Minister of State for Trade and Development Joe Costello, T.D., told a public lecture in Trinity College today:
“Climate change is threatening the livelihoods of the world’s poorest people and could drive an additional 90 million people into extreme poverty by 2050,”
Speaking on the theme of sustainable development, Minister Costello warned that gains achieved in the developing world since the turn of the century could be reversed unless the international community strikes a balance between the economic, social and environmental pillars of development. Minister Costello said:
“Between 2005 and 2010, the number of poor people around the world fell by nearly half a billion. There are now 40 million more children in school than at the turn of the millennium. But while there have been many positives, the Millennium Development Goals (MDG) approach has also revealed flaws. Global targets and results have hidden inequalities across regions and countries. Vital issues such as sustainable growth, job creation, and trade were not adequately addressed in the MDGs.
The MDG Framework fails to sufficiently address environmental concerns including climate change. However, upcoming international processes offer opportunities for the international community to begin to address these issues. Building on the achievements of the Busan agreement, the Rio+20 conference taking place in June 2012 will engage all states on the issue of the green economy. Ireland will take an active role in these processes.

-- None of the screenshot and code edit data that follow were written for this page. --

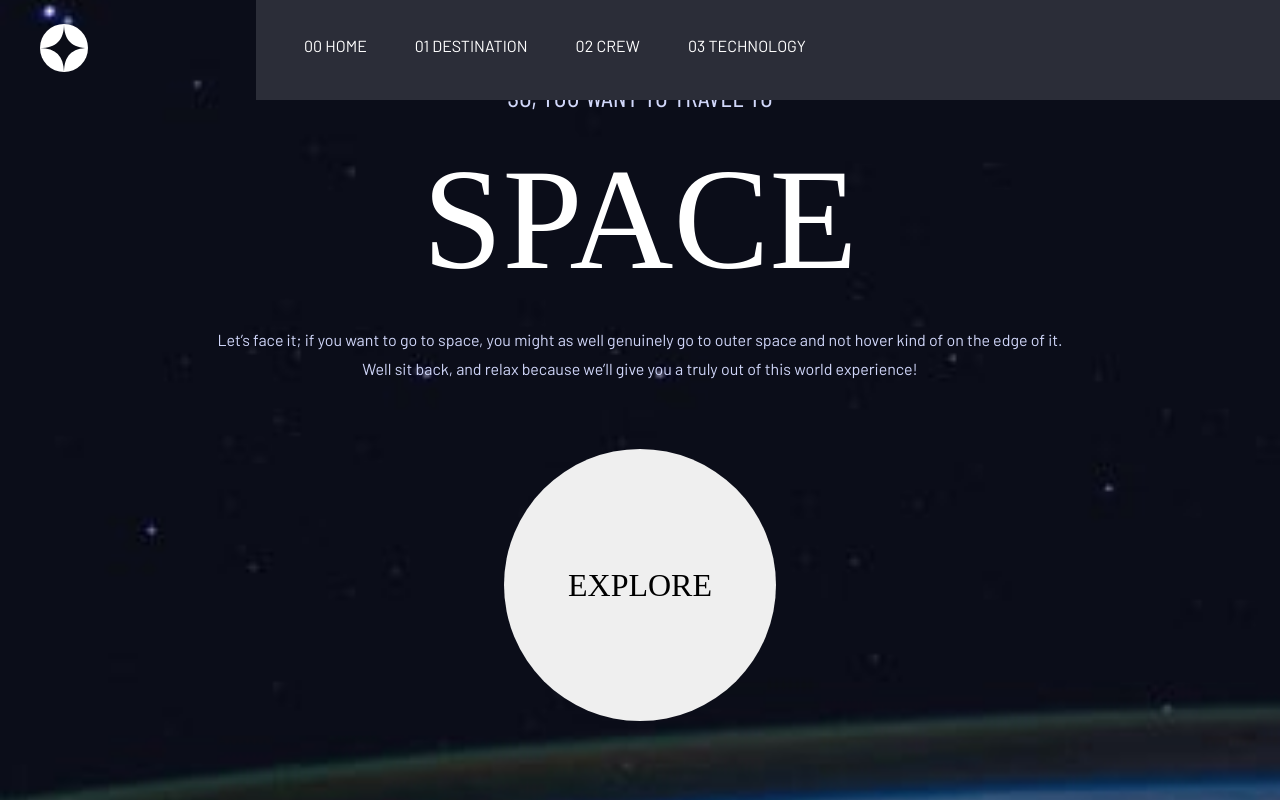
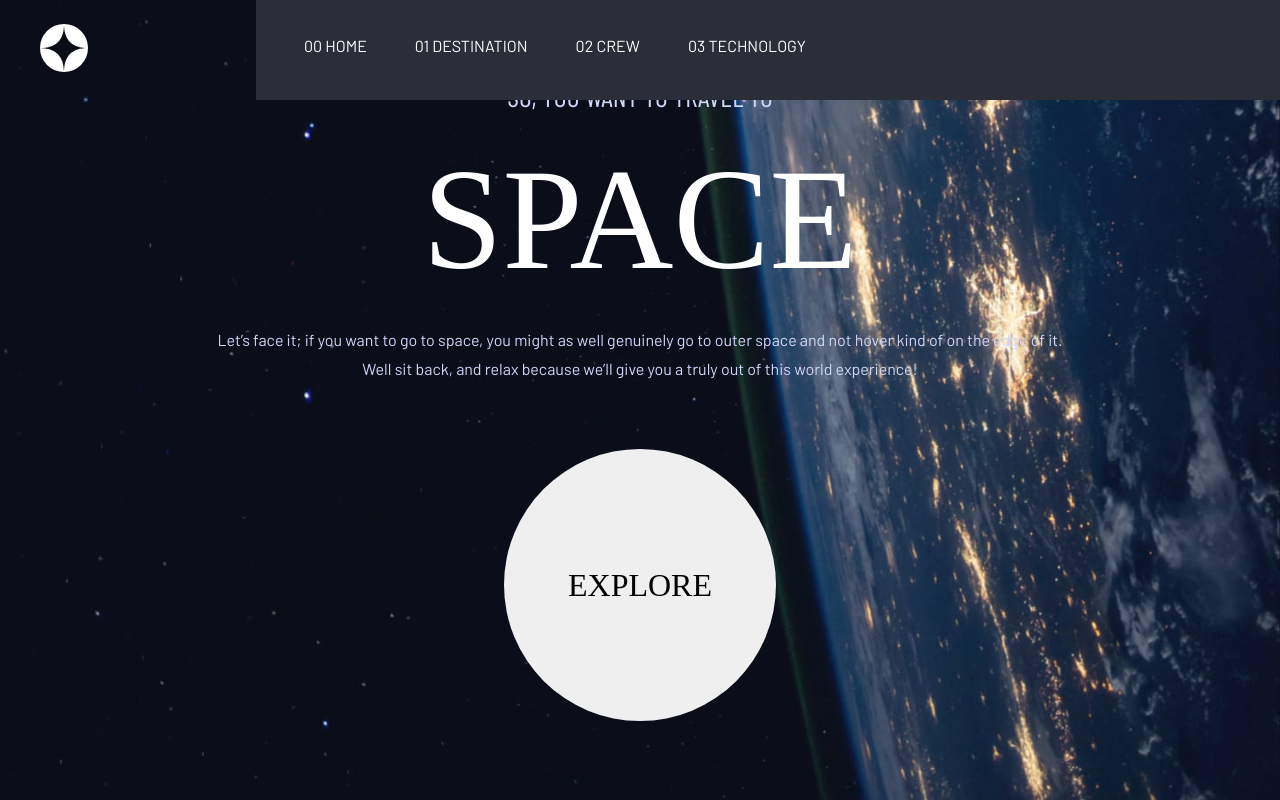
Before and after one commit to EdwardShanahan9/space_tourism_website, a React (Vite) app: page / in a window 1280 px wide. Built offline with nearby package versions, Linux system fonts and the light colour scheme; a web font is replaced by a local one.

Commit message:
Change Home background depending on broser width

```diff
--- a/src/index.scss
+++ b/src/index.scss
@@ -42,6 +42,10 @@ body {
 
   @media (min-width: 768px) {
     padding: 0;
+  }
+
+  @media (min-width: 1440px) {
+    padding: 6.4rem;
   }
 
   &__logo {
--- a/src/layout/MainLayout/Home/Home.jsx
+++ b/src/layout/MainLayout/Home/Home.jsx
@@ -1,19 +1,39 @@
+import { useEffect, useState } from "react";
 import HomeMobile from "../../../assets/images/background-home-mobile.jpg";
+import HomeTablet from "../../../assets/images/background-home-tablet.jpg";
+import HomeDesktop from "../../../assets/images/background-home-desktop.jpg";
 
 const Home = () => {
+  const [backgroundImage, setBackgroundImage] = useState(HomeMobile);
+
+  useEffect(() => {
+    if (window.innerWidth < 768) {
+      setBackgroundImage(HomeMobile);
+    } else if (window.innerWidth >= 768 && window.innerWidth < 900) {
+      setBackgroundImage(HomeTablet);
+    } else if (window.innerWidth >= 900) {
+      setBackgroundImage(HomeDesktop);
+    }
+  }, [setBackgroundImage]);
+
   return (
-    <div className="Home" style={{ backgroundImage: `url(${HomeMobile})` }}>
+    <div
+      className="Home"
+      style={{ backgroundImage: `url(${backgroundImage})` }}
+    >
       <div className="Home__container">
-        <p className="Home__title">SO, YOU WANT TO TRAVEL TO</p>
+        <div>
+          <p className="Home__title">SO, YOU WANT TO TRAVEL TO</p>
 
-        <h1 className="Home__heading">SPACE</h1>
+          <h1 className="Home__heading">SPACE</h1>
 
-        <p className="Home__text">
-          Let’s face it; if you want to go to space, you might as well genuinely
-          go to outer space and not hover kind of on the edge of it. Well sit
-          back, and relax because we’ll give you a truly out of this world
-          experience!
-        </p>
+          <p className="Home__text">
+            Let’s face it; if you want to go to space, you might as well
+            genuinely go to outer space and not hover kind of on the edge of it.
+            Well sit back, and relax because we’ll give you a truly out of this
+            world experience!
+          </p>
+        </div>
 
         <button className="Home__button">EXPLORE</button>
       </div>
```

During our Presidency of the European Union, we will bring our strong focus on hunger and nutrition to bear and highlight the growing impact of climate change on the poorest countries and communities. Through our engagement with international processes, we will work to ensure that issues of hunger, nutrition and climate justice are reflected in the MDG Review Summit in September 2013 and the post 2015 process.”
Minister Costello said that many people had raised the issues of hunger, nutrition and climate change during the public consultations for the Review of the White Paper on Irish Aid.
“I have launched an inclusive, national, consultative process to ensure the Irish public has an opportunity to fully engage with this review. Two public consultations have been held in Limerick and Cork with two more to follow in Dublin and Sligo. We are also holding discussions with the Private Sector, NGOs, Diaspora groups living in Ireland, the Oireachtas and our partners in developing countries.
It is clear that bridging the gap between sustainable development and development cooperation is a key challenge.”
Minister Costello paid tribute to the work of the OECD Development Assistance Committee in making international assistance more relevant and more effective and to the Trinity International Development Initiative (TIDI) and UCD’s Human Development Initiative (HDI) for organising the public lecture, ‘Sustainable Development and the Future of Development Cooperation’.